The French Broad is one of several ancient rivers which flow across and through rather than down from the Appalachian mountains. It is an example of an antecedence meaning it or its ancestor existed before the mountains. As an antecedence, the river was flowing from southeast to northwest before the Appalachians were created. It cut a path through the mountains as they were created when North America collided with Africa in Pangaea 300 million years ago. Its ancient age is how it is presently able to flow from North Carolina through the mountains to Tennessee rather than draining to the Atlantic Ocean.
The following is a partial list of crossings of the French Broad from Brevard to the confluence with the Tennessee River.
- Transylvania and Henderson counties
- Buncombe County/Asheville
- Glenn Bridge
- Long Shoals Bridge in Skyland
- Blue Ridge Parkway
- Interstate 26

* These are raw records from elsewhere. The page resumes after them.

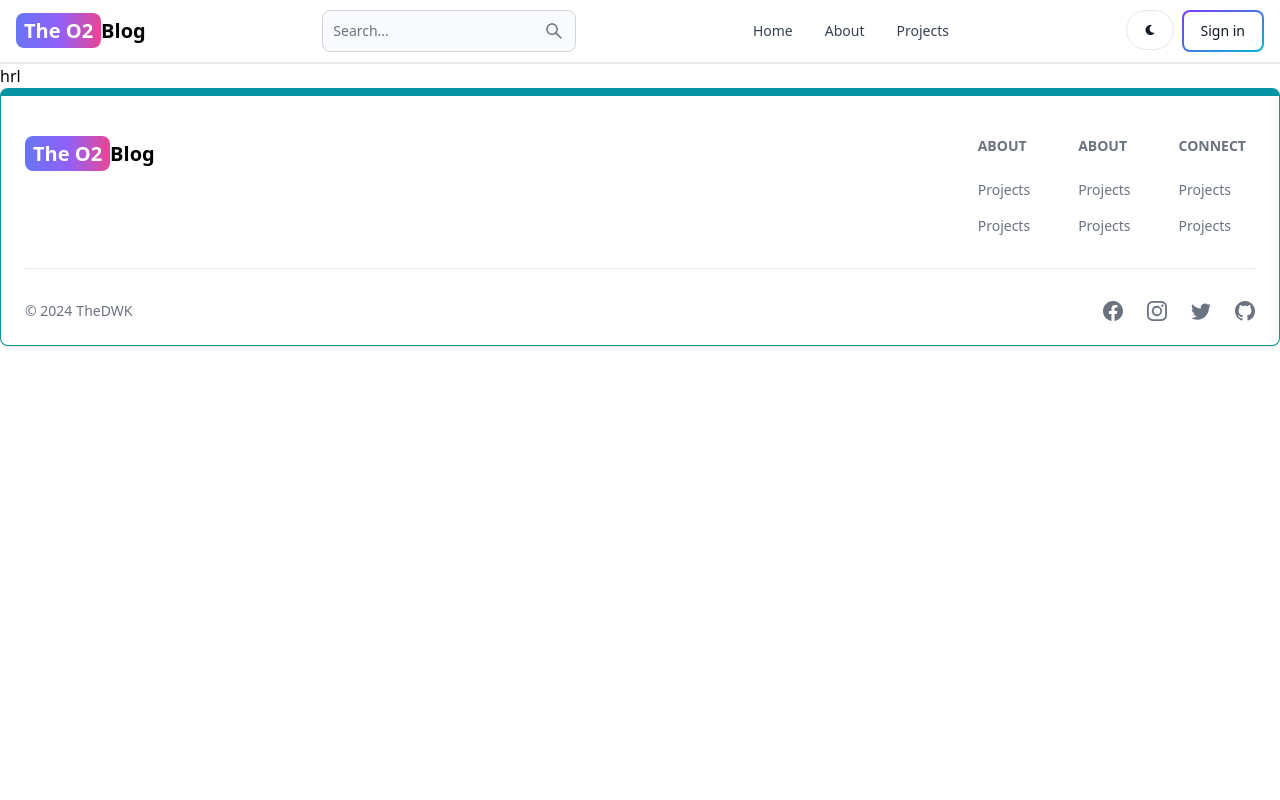
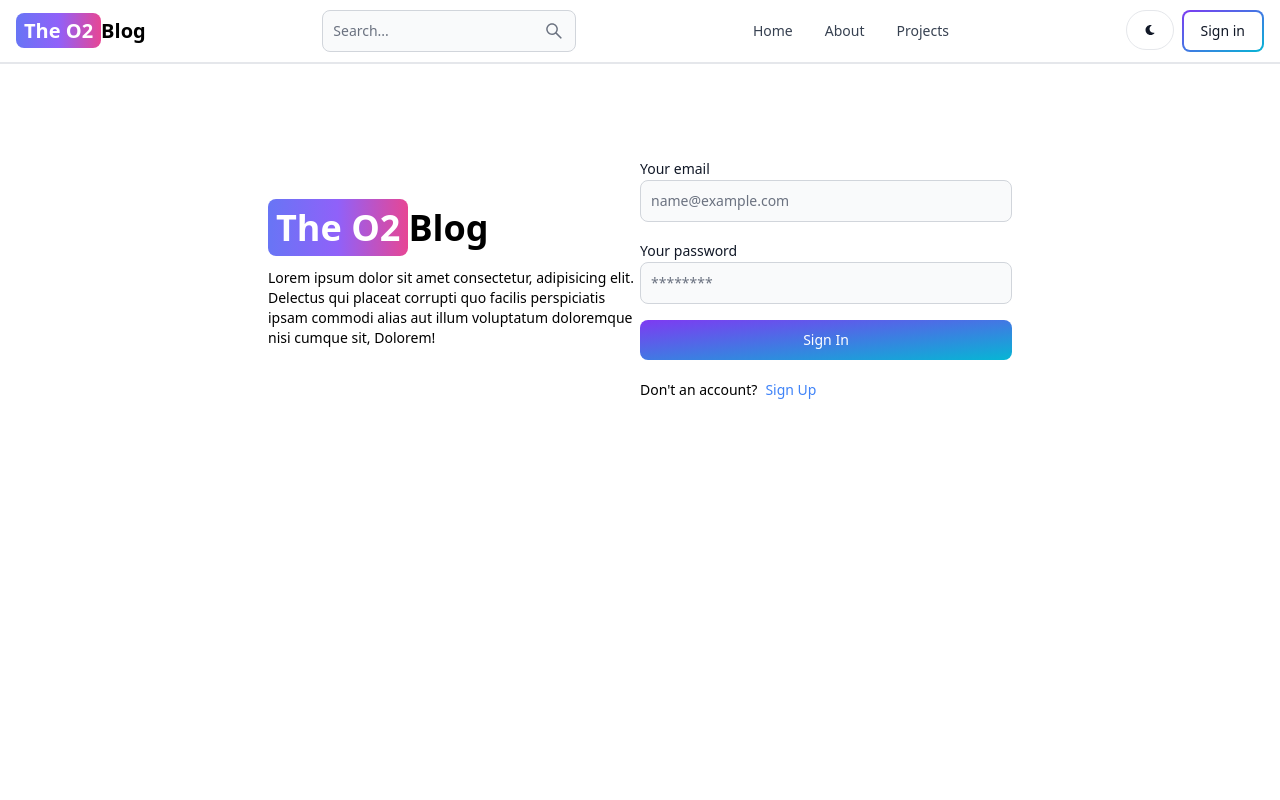
Before and after one commit to thewdk/blog-app-alx, a React (Vite) app in the folder client/: page /sign-in in a window 1280 px wide. Shown: the top 800 px of the page. Built offline with nearby package versions, Linux system fonts and the light colour scheme.

Commit message:
complete signin page

```diff
--- a/client/src/pages/Signin.jsx
+++ b/client/src/pages/Signin.jsx
@@ -1,9 +1,88 @@
-import React from 'react'
+import { Label, TextInput, Button, Alert, Spinner } from 'flowbite-react'
+import { useState } from 'react'
+import { Link, useNavigate } from 'react-router-dom'
 
 export default function Signin() {
+  const [formData, setFormData] = useState({});
+  const [errorMessage, setErrorMessage] = useState(null);
+  const [loading, setLoading] =useState(false);
+  const navigate = useNavigate();
+  const handleChange = (e) => {
+    setFormData({...formData, [e.target.id]: e.target.value.trim()});
+  }
+  const handleSubmit = async (e) =>{
+    e.preventDefault();
+    if (!formData.email || !formData.password) {
+      return setErrorMessage('Please fill out all fields.');
+    }
+    try {
+      setLoading(true);
+      setErrorMessage(null);
+      const res = await fetch('/api/auth/signin', {
+        method: 'POST',
+        headers: {'Content-type': 'application/json'},
+        body: JSON.stringify(formData),
+      });
+      const data = await res.json();
+      if (data.success === false) {
+        return setErrorMessage(data.message);
+      }
+      setLoading(false);
+      if(res.ok) {
+        navigate('/')
+      }
+    } catch (error) {
+      setErrorMessage(error.message);
+      setLoading(false);
+    }
+  }
   return (
-    <div>
-      hrl
+    <div className='min-h-screen mt-20'>
+      <div className="flex p-3 max-w-3xl mx-auto flex-col md:flex-row md:items-center">
+
+      {/* left */}
+      <div className="flex-1">
+      <Link to='/' className='font-bold dark:text-white text-4xl'>
+        <span className='px-2 py-1 bg-gradient-to-r from-indigo-500 via-purple-500 to-pink-500 rounded-lg text-white'>The O2</span>
+        Blog
+      </Link>
+      <p className='text-sm mt-5'>Lorem ipsum dolor sit amet consectetur, adipisicing elit. Delectus qui placeat corrupti quo facilis perspiciatis ipsam commodi alias aut illum voluptatum doloremque nisi cumque sit, Dolorem!</p>
+      </div>
+      {/* right */}
+      <div className="flex-1">
+        <form className='flex flex-col gap-4' onSubmit={handleSubmit}>
+          <div>
+            <Label value='Your email' />
+            <TextInput type='email' placeholder='name@example.com' id='email' onChange={handleChange}/>
+          </div>
+          <div>
+            <Label value='Your password' />
+            <TextInput type='password' placeholder='********' id='password' onChange={handleChange}/>
+          </div>
+          <Button gradientDuoTone='purpleToBlue' type='submit' disabled={loading}>
+            {
+              loading ? (
+                <>
+                <Spinner size='sm' />
+                <span className='pl-3'>Loading</span>
+                </>
+              ) : 'Sign In'
+            }
+          </Button>
+        </form>
+        <div className="flex gap-2 text-sm mt-5">
+          <span>Don't an account?</span>
+          <Link to='/sign-up' className='text-blue-500'>Sign Up</Link>
+        </div>
+        {
+          errorMessage && (
+            <Alert className='mt-5' color='failure'>
+              {errorMessage}
+            </Alert>
+          )
+        }
+      </div>
+      </div>
     </div>
   )
 }
```
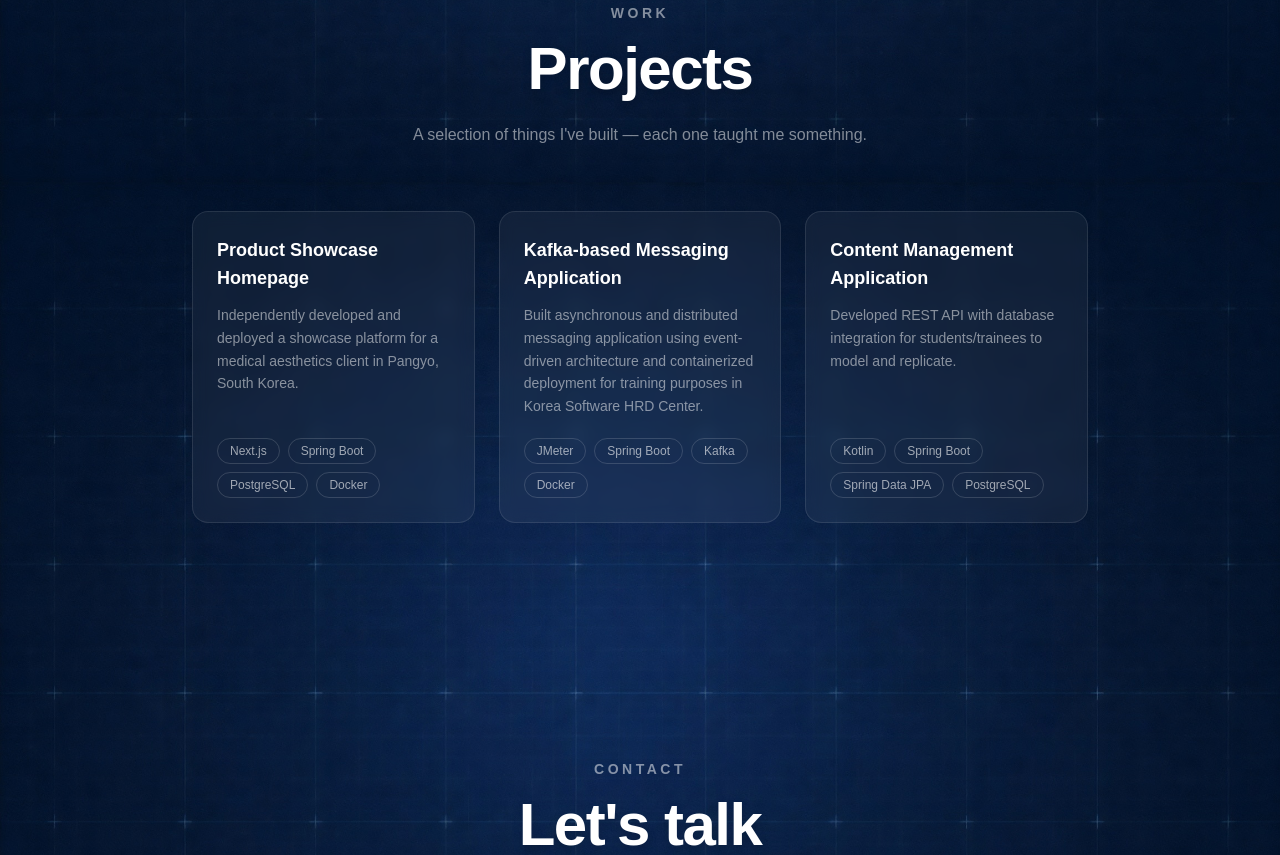
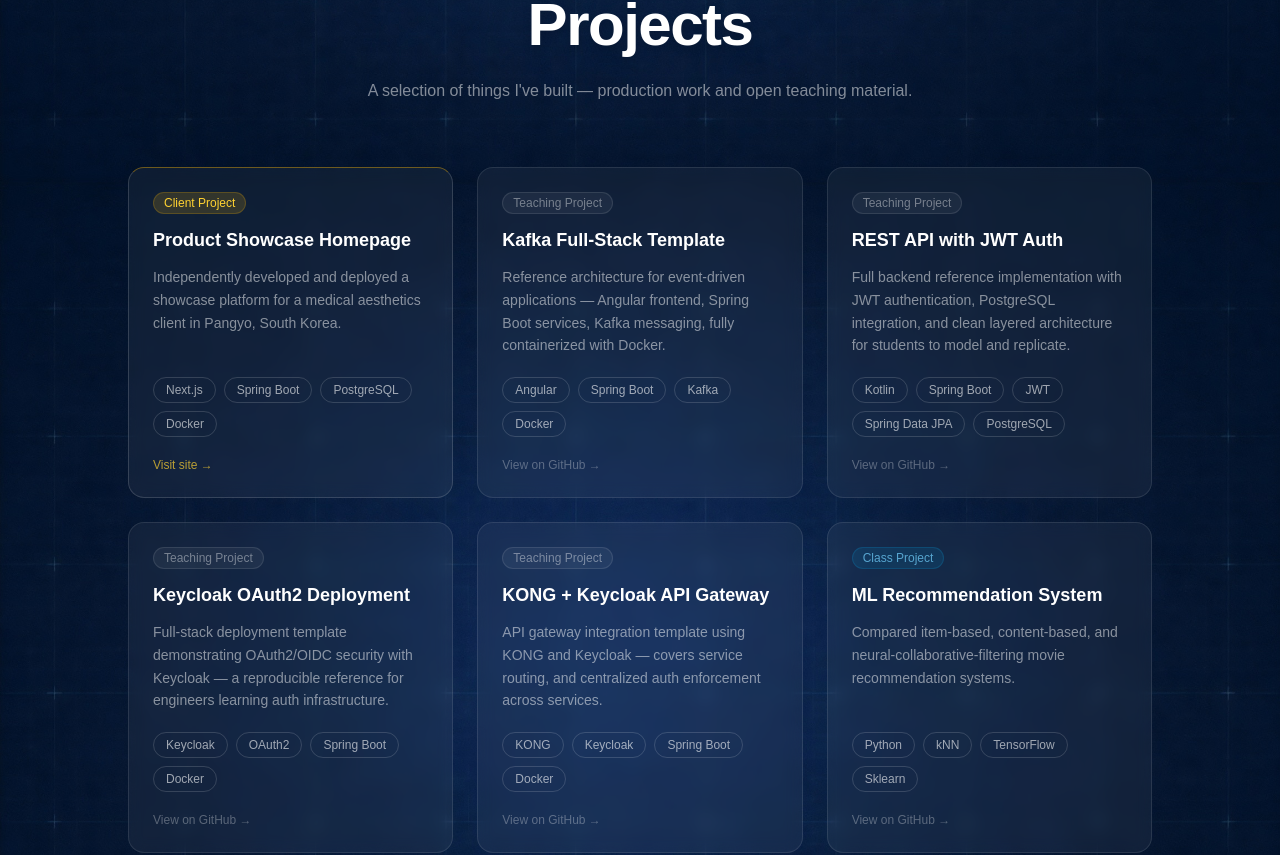
Before and after one commit to saintrivers/saintrivers_portfolio, a Next.js app: page / in a window 1280 px wide. Shown: the part 1737-2592 px from the top of the page. Built offline with nearby package versions, Linux system fonts and the light colour scheme.

Commit message:
included more projects

```diff
--- a/app/panels/Work.tsx
+++ b/app/panels/Work.tsx
@@ -1,23 +1,76 @@
-const projects = [
+type ProjectType = 'client' | 'teaching' | 'class'
+
+const projects: {
+  name: string
+  description: string
+  tags: string[]
+  href: string
+  type: ProjectType
+}[] = [
     {
       name: 'Product Showcase Homepage',
       description: 'Independently developed and deployed a showcase platform for a medical aesthetics client in Pangyo, South Korea.',
       tags: ['Next.js', 'Spring Boot', 'PostgreSQL', 'Docker'],
       href: 'https://www.iregenbogen.com',
+      type: 'client',
     },
     {
-    name: 'Kafka-based Messaging Application ',
-    description: 'Built asynchronous and distributed messaging application using event-driven architecture and containerized deployment for training purposes in Korea Software HRD Center.',
-    tags: ['JMeter', 'Spring Boot', 'Kafka', 'Docker'],
+      name: 'Kafka Full-Stack Template',
+      description: 'Reference architecture for event-driven applications — Angular frontend, Spring Boot services, Kafka messaging, fully containerized with Docker.',
+      tags: ['Angular', 'Spring Boot', 'Kafka', 'Docker'],
       href: 'https://github.com/saintrivers/kafka_messaging_app',
+      type: 'teaching',
     },
     {
-    name: 'Content Management Application',
-    description: 'Developed REST API with database integration for students/trainees to model and replicate.',
-    tags: ['Kotlin', 'Spring Boot', 'Spring Data JPA', 'PostgreSQL'],
+      name: 'REST API with JWT Auth',
+      description: 'Full backend reference implementation with JWT authentication, PostgreSQL integration, and clean layered architecture for students to model and replicate.',
+      tags: ['Kotlin', 'Spring Boot', 'JWT', 'Spring Data JPA', 'PostgreSQL'],
       href: 'https://github.com/saintrivers/kotlin_springboot_ams',
+      type: 'teaching',
+    },
+    {
+      name: 'Keycloak OAuth2 Deployment',
+      description: 'Full-stack deployment template demonstrating OAuth2/OIDC security with Keycloak — a reproducible reference for engineers learning auth infrastructure.',
+      tags: ['Keycloak', 'OAuth2', 'Spring Boot', 'Docker'],
+      href: 'https://github.com/saintrivers',
+      type: 'teaching',
+    },
+    {
+      name: 'KONG + Keycloak API Gateway',
+      description: 'API gateway integration template using KONG and Keycloak — covers service routing, and centralized auth enforcement across services.',
+      tags: ['KONG', 'Keycloak', 'Spring Boot', 'Docker'],
+      href: 'https://github.com/saintrivers',
+      type: 'teaching',
+    },
+    {
+      name: 'ML Recommendation System',
+      description: 'Compared item-based, content-based, and neural-collaborative-filtering movie recommendation systems.',
+      tags: ['Python', 'kNN', 'TensorFlow', 'Sklearn'],
+      href: 'https://github.com/saintrivers/movie_recommendation.git',
+      type: 'class',
     },
   ]
+
+const typeConfig = {
+  client: {
+    badge: 'Client Project',
+    badgeClass: 'bg-amber-400/15 text-amber-300 border-amber-400/20',
+    cardClass: 'border-white/15 hover:border-white/30 border-t-amber-400/40',
+    linkLabel: 'Visit site →',
+  },
+  teaching: {
+    badge: 'Teaching Project',
+    badgeClass: 'bg-white/5 text-white/40 border-white/10',
+    cardClass: 'border-white/10 hover:border-white/20',
+    linkLabel: 'View on GitHub →',
+  },
+  class: {
+    badge: 'Class Project',
+    badgeClass: 'bg-sky-400/10 text-sky-300/70 border-sky-400/15',
+    cardClass: 'border-white/10 hover:border-white/20',
+    linkLabel: 'View on GitHub →',
+  },
+}
 
 export default function Work() {
   return (
@@ -31,22 +84,31 @@
       </h2>
 
       <p className="mt-6 max-w-xl text-center text-base text-white/50">
-        A selection of things I've built — each one taught me something.
+        A selection of things I've built — production work and open teaching material.
       </p>
 
-      <div className="mt-16 grid w-full max-w-4xl gap-6 sm:grid-cols-2 lg:grid-cols-3">
-        {projects.map(({ name, description, tags, href }) => (
-          <a
+      <div className="mt-16 grid w-full max-w-5xl gap-6 sm:grid-cols-2 lg:grid-cols-3">
+        {projects.map(({ name, description, tags, href, type }) => {
+          const config = typeConfig[type]
+          return (
+            <div
               key={name}
-            href={href}
-            className="group flex flex-col rounded-2xl border border-white/10 bg-white/5 p-6 backdrop-blur-sm transition-all hover:border-white/25 hover:bg-white/10"
+              className={`group flex flex-col rounded-2xl border bg-white/5 p-6 backdrop-blur-sm transition-all ${config.cardClass}`}
             >
-            <h3 className="text-lg font-semibold text-white group-hover:text-white/90">
+              <div className="flex items-start justify-between gap-3 mb-3">
+                <span className={`shrink-0 rounded-full border px-2.5 py-0.5 text-xs font-medium ${config.badgeClass}`}>
+                  {config.badge}
+                </span>
+              </div>
+
+              <h3 className="text-lg font-semibold text-white">
                 {name}
               </h3>
+
               <p className="mt-3 flex-1 text-sm leading-relaxed text-white/50">
                 {description}
               </p>
+
               <div className="mt-5 flex flex-wrap gap-2">
                 {tags.map(tag => (
                   <span
@@ -57,8 +119,21 @@
                   </span>
                 ))}
               </div>
+
+              <a
+                href={href}
+                target="_blank"
+                rel="noopener noreferrer"
+                className={`mt-5 text-xs font-medium transition-colors ${type === 'client'
+                  ? 'text-amber-300/70 hover:text-amber-300'
+                  : 'text-white/30 hover:text-white/60'
+                  }`}
+              >
+                {config.linkLabel}
               </a>
-        ))}
+            </div>
+          )
+        })}
       </div>
     </div>
   )
```
Also changed, not shown: 1 other file (tests, documents, lock files or other folders). Lines whose indentation alone changed are shown as unchanged.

- Interstate 40 at the Biltmore Estate
- Carrier Bridge in Asheville
- Haywood Road in Asheville
- Smith Bridge in Asheville
- Interstate 26/I-240/U.S. 19/U.S. 74 in Asheville
- Pearson Bridge in Asheville
- Old Leicester Highway in Craggy
- Fletcher Martin Road
- Madison County
The river flows south right by Daniel Holbert home
- Cocke County
- Douglas Lake to Knoxville
- List of North Carolina rivers
- List of Tennessee rivers
- Wilma Dykeman RiverWay Plan (for RiverLink's sustainable greenways and park developments on/near the French Broad River)
- Whitewater Rafting and History of the French Broad River near Asheville NC
- Family rafting on the French Broad River
- French Broad River rafting guide
- French Broad River article
- Guide to Fishing the French Broad River and other WNC Rivers and Lakes
- The French Broad River Blueway Paddling Guide, Knox County Parks Department, Knoxville, Tennessee
- Watershed: A Survey of the French Broad River Basin, A photo essay documenting the river.
- Watershed: The French Broad River, photolucida (2012)
- U.S. Geological Survey Geographic Names Information System: French Broad River
- Lyrics to They Might Be Giants' song, Asheville, A mention of the French Broad River in contemporary music.